Dataset content

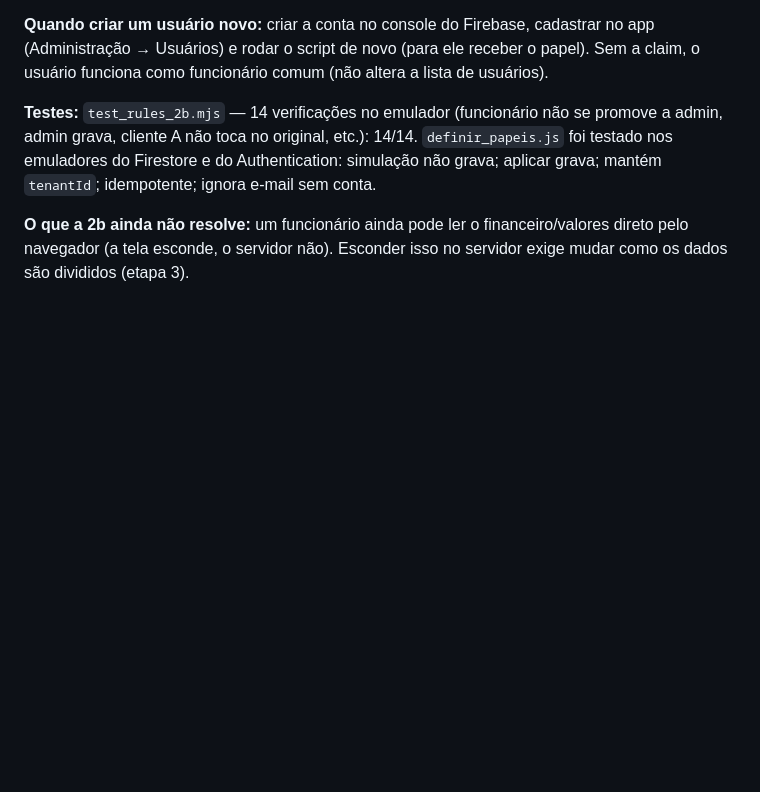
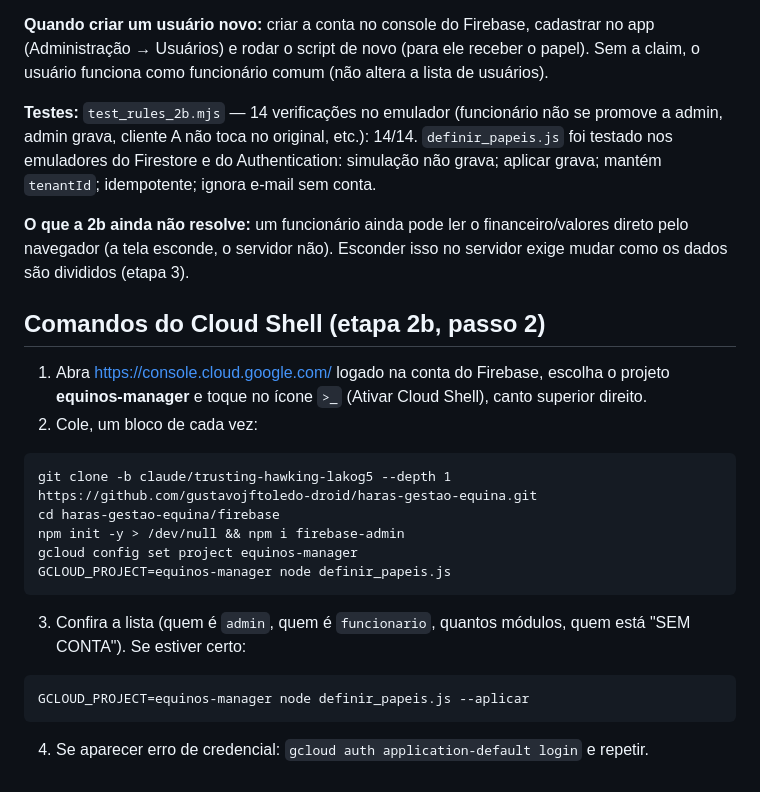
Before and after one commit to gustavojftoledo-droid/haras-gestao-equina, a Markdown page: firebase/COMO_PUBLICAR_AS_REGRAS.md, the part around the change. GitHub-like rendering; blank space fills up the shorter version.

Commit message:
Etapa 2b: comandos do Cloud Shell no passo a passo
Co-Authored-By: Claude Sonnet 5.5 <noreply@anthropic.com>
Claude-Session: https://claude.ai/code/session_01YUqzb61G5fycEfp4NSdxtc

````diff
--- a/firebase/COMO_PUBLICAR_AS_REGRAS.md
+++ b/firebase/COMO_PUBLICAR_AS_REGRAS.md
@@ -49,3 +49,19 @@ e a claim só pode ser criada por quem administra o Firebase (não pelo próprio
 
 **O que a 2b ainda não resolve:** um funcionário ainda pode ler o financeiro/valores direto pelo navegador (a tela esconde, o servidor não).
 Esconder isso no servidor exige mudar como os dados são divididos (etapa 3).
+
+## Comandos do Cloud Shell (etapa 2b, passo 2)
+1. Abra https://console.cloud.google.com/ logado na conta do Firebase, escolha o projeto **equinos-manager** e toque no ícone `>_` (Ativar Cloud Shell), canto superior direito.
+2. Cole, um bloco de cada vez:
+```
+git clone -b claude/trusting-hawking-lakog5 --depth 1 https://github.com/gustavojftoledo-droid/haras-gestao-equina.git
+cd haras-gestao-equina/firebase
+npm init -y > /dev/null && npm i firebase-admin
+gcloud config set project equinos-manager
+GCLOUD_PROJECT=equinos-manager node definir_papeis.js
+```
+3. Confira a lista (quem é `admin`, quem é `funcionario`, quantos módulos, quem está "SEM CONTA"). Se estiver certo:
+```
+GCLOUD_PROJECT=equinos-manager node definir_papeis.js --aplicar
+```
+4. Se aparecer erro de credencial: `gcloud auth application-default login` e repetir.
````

The problem
Output the listing above exactly, excluding all pictures.

Response to this task
Before and after one commit to gustavojftoledo-droid/haras-gestao-equina, a Markdown page: firebase/COMO_PUBLICAR_AS_REGRAS.md, the part around the change. GitHub-like rendering; blank space fills up the shorter version.

Commit message:
Etapa 2b: comandos do Cloud Shell no passo a passo
Co-Authored-By: Claude Sonnet 5.5 <noreply@anthropic.com>
Claude-Session: https://claude.ai/code/session_01YUqzb61G5fycEfp4NSdxtc

````diff
--- a/firebase/COMO_PUBLICAR_AS_REGRAS.md
+++ b/firebase/COMO_PUBLICAR_AS_REGRAS.md
@@ -49,3 +49,19 @@ e a claim só pode ser criada por quem administra o Firebase (não pelo próprio
 
 **O que a 2b ainda não resolve:** um funcionário ainda pode ler o financeiro/valores direto pelo navegador (a tela esconde, o servidor não).
 Esconder isso no servidor exige mudar como os dados são divididos (etapa 3).
+
+## Comandos do Cloud Shell (etapa 2b, passo 2)
+1. Abra https://console.cloud.google.com/ logado na conta do Firebase, escolha o projeto **equinos-manager** e toque no ícone `>_` (Ativar Cloud Shell), canto superior direito.
+2. Cole, um bloco de cada vez:
+```
+git clone -b claude/trusting-hawking-lakog5 --depth 1 https://github.com/gustavojftoledo-droid/haras-gestao-equina.git
+cd haras-gestao-equina/firebase
+npm init -y > /dev/null && npm i firebase-admin
+gcloud config set project equinos-manager
+GCLOUD_PROJECT=equinos-manager node definir_papeis.js
+```
+3. Confira a lista (quem é `admin`, quem é `funcionario`, quantos módulos, quem está "SEM CONTA"). Se estiver certo:
+```
+GCLOUD_PROJECT=equinos-manager node definir_papeis.js --aplicar
+```
+4. Se aparecer erro de credencial: `gcloud auth application-default login` e repetir.
````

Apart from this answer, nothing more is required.